***** Provided records

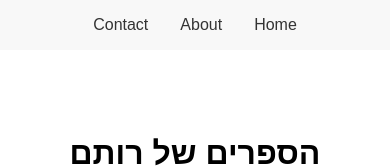
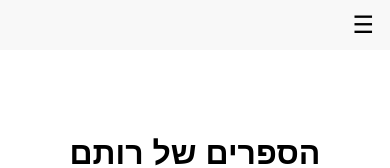
Before and after one commit to dz-ai/rotem-books-site, a React (Vite) app: page / in a window 390 px wide. Shown: the top 168 px of the page. Built offline with nearby package versions, Linux system fonts and the light colour scheme.

Commit message:
Add - add side nav bar for mobile screen.

```diff
--- a/package.json
+++ b/package.json
@@ -15,6 +15,7 @@
     "@typescript-eslint/parser": "^8.4.0",
     "react": "^18.3.1",
     "react-dom": "^18.3.1",
+    "react-responsive": "^10.0.0",
     "react-router-dom": "^6.26.1"
   },
   "devDependencies": {
--- a/src/components/header.css
+++ b/src/components/header.css
@@ -1,5 +1,7 @@
 header {
+    flex: none;
     background-color: #f8f8f8;
+    height: 50px;
     padding: 1em;
     text-align: center;
 }
@@ -25,6 +27,6 @@ header nav ul li a {
     color: #333;
 }
 
-header nav ul li a:hover {
-    text-decoration: underline;
+header nav ul li:hover {
+    cursor: pointer;
 }
--- a/src/components/header.tsx
+++ b/src/components/header.tsx
@@ -1,17 +1,30 @@
 import React from 'react';
-import './Header.css';
+import './header.css';
+import SideNavBar from "./sideNavBar.tsx";
+import {useMediaQuery} from "react-responsive";
+import {useNavigate} from 'react-router-dom';
 
 const Header: React.FC = () => {
+    const navigate = useNavigate();
+    const isSmallScreen = useMediaQuery({query: '(max-width: 800px)'});
+
     return (
         <header>
             {/*<div className="logo">Children's Bookstore</div>*/}
-            <nav>
-                <ul>
-                    <li><a href="/">Home</a></li>
-                    <li><a href="/about">About</a></li>
-                    <li><a href="/contact">Contact</a></li>
-                </ul>
-            </nav>
+            {
+                isSmallScreen &&
+                <SideNavBar />
+            }
+            {
+                !isSmallScreen &&
+                <nav>
+                    <ul>
+                        <li onClick={() => navigate('/')}>דף הבית</li>
+                        <li onClick={() => navigate('/about')}>אודות</li>
+                        <li onClick={() => navigate('/contact')}>צור קשר</li>
+                    </ul>
+                </nav>
+            }
         </header>
     );
 }
--- /dev/null
+++ b/src/components/sideNavBar.css
@@ -0,0 +1,56 @@
+.nav-toggle {
+    position: fixed;
+    top: 10px;
+    right: 10px;
+    font-size: 24px;
+    background: none;
+    border: none;
+    cursor: pointer;
+    z-index: 1000;
+}
+
+.nav {
+    position: fixed;
+    top: 0;
+    right: -250px;
+    width: 250px;
+    height: 100%;
+    background-color: #333;
+    color: white;
+    transition: right 0.3s ease;
+    overflow: hidden;
+    z-index: 1000;
+    padding-top: 30px;
+}
+
+.nav-open {
+    right: 0;
+}
+
+.nav-close {
+    position: absolute;
+    top: 10px;
+    right: 10px;
+    font-size: 24px;
+    background: none;
+    border: none;
+    color: white;
+    cursor: pointer;
+}
+
+.nav ul {
+    display: flex;
+    flex-direction: column;
+    list-style: none;
+    padding: 0;
+    margin: 0;
+}
+
+.nav li {
+    padding: 15px;
+    color: white;
+}
+
+.nav li:hover {
+    cursor: pointer;
+}
--- /dev/null
+++ b/src/components/sideNavBar.tsx
@@ -0,0 +1,38 @@
+import {useState} from 'react';
+import {useNavigate} from 'react-router-dom';
+import './sideNavBar.css';
+
+const SideNavBar = () => {
+    const navigate = useNavigate();
+
+    const [isOpen, setIsOpen] = useState(false);
+
+    const toggleNav = () => {
+        setIsOpen(!isOpen);
+    };
+
+    const onNavBtnClicked = (path: string): void => {
+        navigate(path);
+        setIsOpen(!isOpen);
+    }
+
+    return (
+        <>
+            <button className="nav-toggle" onClick={toggleNav}>
+                ☰
+            </button>
+            <nav className={`nav ${isOpen ? 'nav-open' : ''}`}>
+                <button className="nav-close" onClick={toggleNav}>
+                    &times;
+                </button>
+                <ul>
+                    <li onClick={() => onNavBtnClicked('/')}>דף הבית</li>
+                    <li onClick={() => onNavBtnClicked('/about')}>אודות</li>
+                    <li onClick={() => onNavBtnClicked('/contact')}>צור קשר</li>
+                </ul>
+            </nav>
+        </>
+    );
+};
+
+export default SideNavBar;
```
Also changed, not shown: 1 other file (tests, documents, lock files or other folders).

**********

### Work order
Only the number is wanted: how many lines of the material contain the word "from"?

### Reply
6